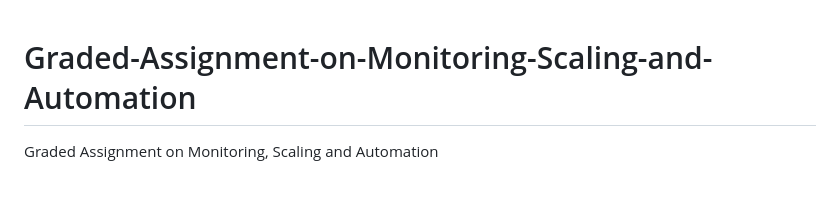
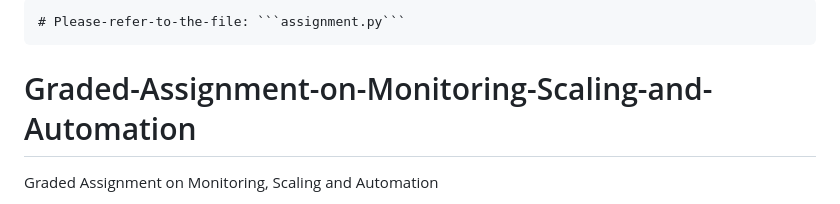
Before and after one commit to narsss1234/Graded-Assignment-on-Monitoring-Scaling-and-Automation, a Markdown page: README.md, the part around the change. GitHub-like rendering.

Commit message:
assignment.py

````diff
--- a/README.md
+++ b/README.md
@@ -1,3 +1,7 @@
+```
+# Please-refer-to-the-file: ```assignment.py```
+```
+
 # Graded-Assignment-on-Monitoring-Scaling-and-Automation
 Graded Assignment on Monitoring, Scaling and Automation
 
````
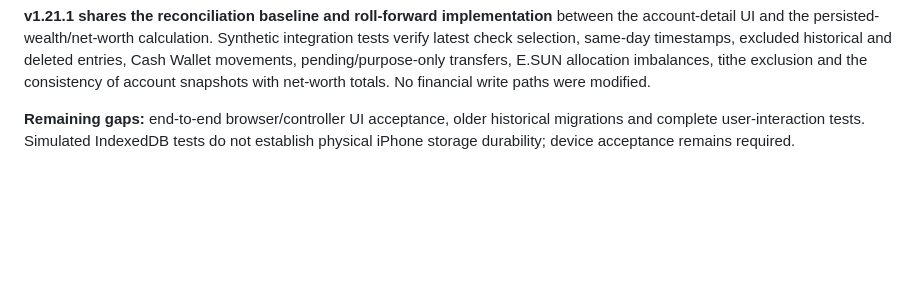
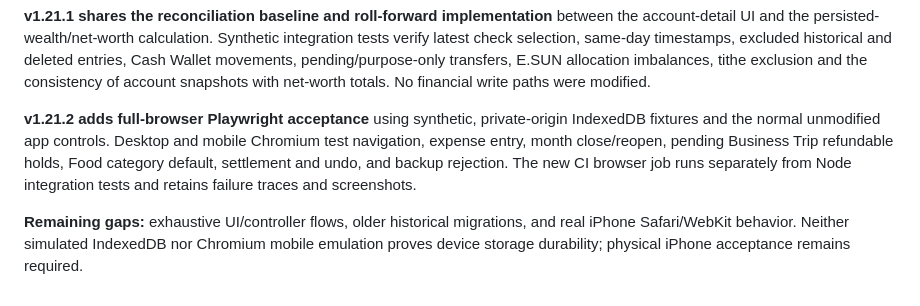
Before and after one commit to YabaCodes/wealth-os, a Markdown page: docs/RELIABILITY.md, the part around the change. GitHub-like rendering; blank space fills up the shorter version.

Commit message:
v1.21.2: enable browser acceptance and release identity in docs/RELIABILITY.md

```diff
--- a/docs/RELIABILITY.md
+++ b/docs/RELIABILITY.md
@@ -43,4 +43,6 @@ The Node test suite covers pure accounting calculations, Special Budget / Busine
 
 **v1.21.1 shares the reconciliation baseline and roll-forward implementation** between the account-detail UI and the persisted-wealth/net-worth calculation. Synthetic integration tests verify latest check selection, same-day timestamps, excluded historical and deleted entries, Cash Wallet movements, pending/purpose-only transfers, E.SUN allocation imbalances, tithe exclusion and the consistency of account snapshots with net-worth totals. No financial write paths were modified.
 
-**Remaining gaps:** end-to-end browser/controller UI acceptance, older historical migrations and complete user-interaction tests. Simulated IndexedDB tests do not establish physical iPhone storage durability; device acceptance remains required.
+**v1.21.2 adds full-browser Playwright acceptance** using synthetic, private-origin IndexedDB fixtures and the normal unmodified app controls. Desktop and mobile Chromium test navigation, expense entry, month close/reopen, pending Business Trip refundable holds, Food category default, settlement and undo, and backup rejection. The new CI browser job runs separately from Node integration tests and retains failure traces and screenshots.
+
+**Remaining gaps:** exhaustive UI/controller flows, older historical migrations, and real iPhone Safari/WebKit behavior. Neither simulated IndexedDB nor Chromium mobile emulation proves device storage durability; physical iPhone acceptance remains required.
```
===
Problem to work on | Tally the lines above that include "RELIABILITY"; give only the tally.

Answer space | 4